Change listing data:
####################

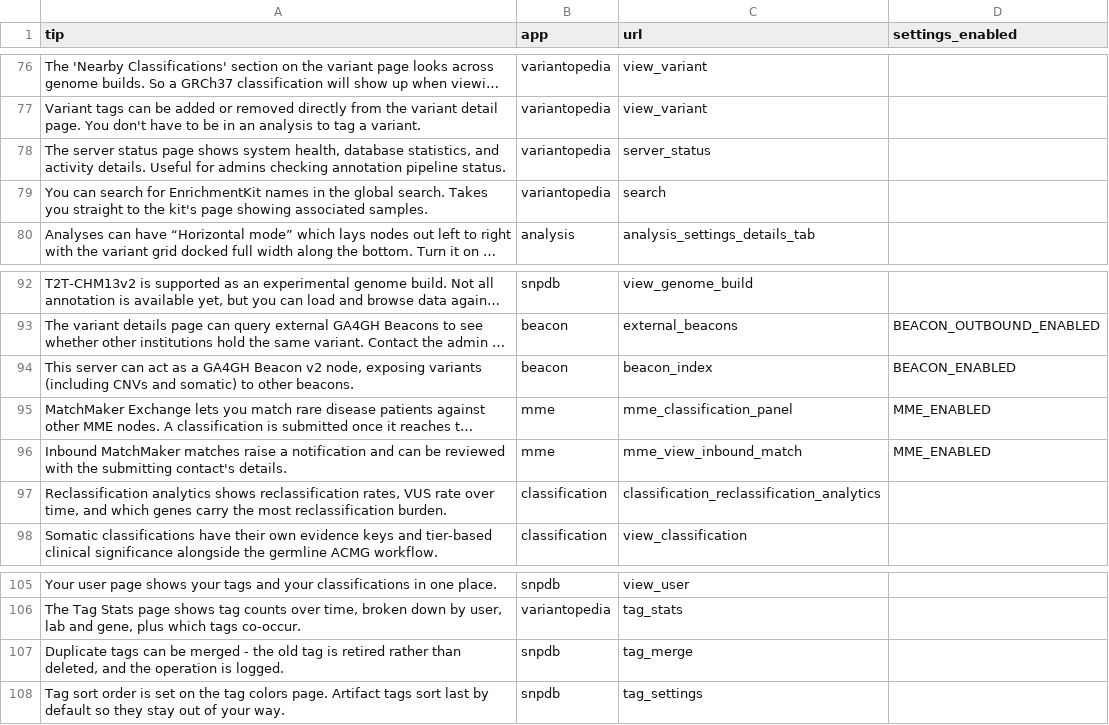
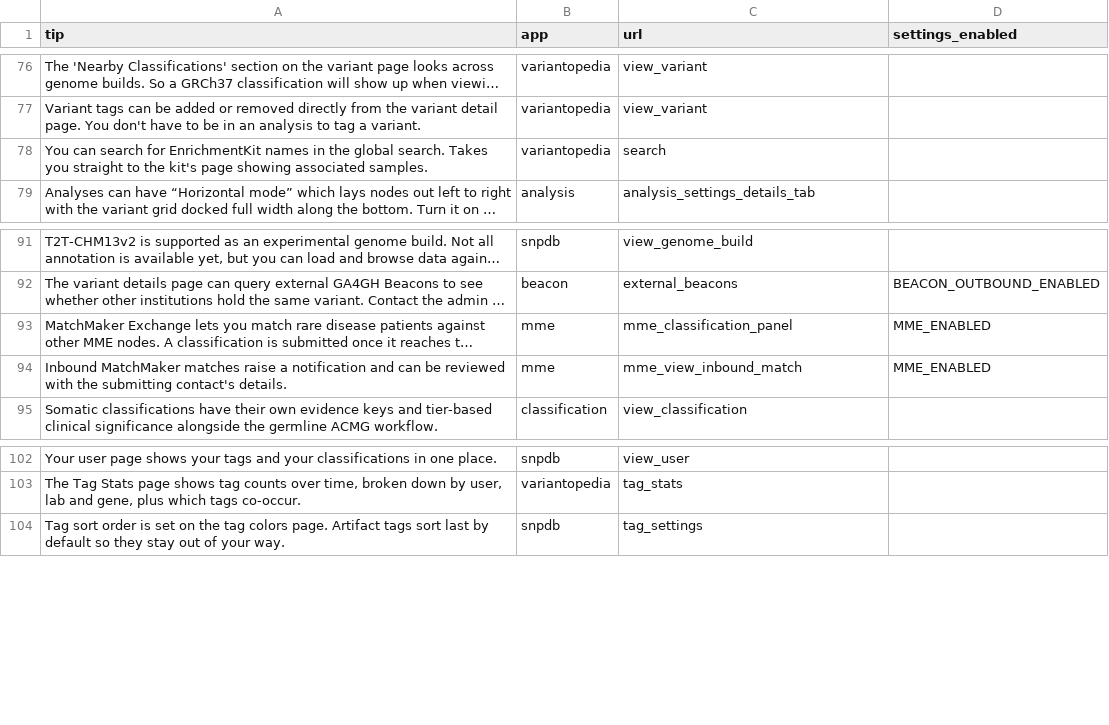
Before and after one commit to SACGF/variantgrid, a CSV file: variantgrid/data/tips.csv, drawn as a sheet; only a part is shown, gaps mark what is left out; long unchanged cells end in …; the diff names each change by its address in the sheet, - before the commit and + after, or states it on an @@ line.

Commit message:
Remove admin only tips
Tips are filtered by URL visibility and settings, not user permissions, so
tips for superuser only pages were being shown to everyone.

```diff
--- a/variantgrid/data/tips.csv
+++ b/variantgrid/data/tips.csv
-row 78: The server status page shows system health, database statistics, and activity details. Useful for admins checking annotation pipeline status. | variantopedia | server_status
-row 94: This server can act as a GA4GH Beacon v2 node, exposing variants (including CNVs and somatic) to other beacons. | beacon | beacon_index | BEACON_ENABLED
-row 97: Reclassification analytics shows reclassification rates, VUS rate over time, and which genes carry the most reclassification burden. | classification | classification_reclassification_analytics
-row 107: Duplicate tags can be merged - the old tag is retired rather than deleted, and the operation is logged. | snpdb | tag_merge
```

####################

● **WORK INSTRUCTIONS**:
Go through the lines above and write each one out verbatim, skipping the pictures.

● **RESULT OF THE EXERCISE**:
Before and after one commit to SACGF/variantgrid, a CSV file: variantgrid/data/tips.csv, drawn as a sheet; only a part is shown, gaps mark what is left out; long unchanged cells end in …; the diff names each change by its address in the sheet, - before the commit and + after, or states it on an @@ line.

Commit message:
Remove admin only tips
Tips are filtered by URL visibility and settings, not user permissions, so
tips for superuser only pages were being shown to everyone.

```diff
--- a/variantgrid/data/tips.csv
+++ b/variantgrid/data/tips.csv
-row 78: The server status page shows system health, database statistics, and activity details. Useful for admins checking annotation pipeline status. | variantopedia | server_status
-row 94: This server can act as a GA4GH Beacon v2 node, exposing variants (including CNVs and somatic) to other beacons. | beacon | beacon_index | BEACON_ENABLED
-row 97: Reclassification analytics shows reclassification rates, VUS rate over time, and which genes carry the most reclassification burden. | classification | classification_reclassification_analytics
-row 107: Duplicate tags can be merged - the old tag is retired rather than deleted, and the operation is logged. | snpdb | tag_merge
```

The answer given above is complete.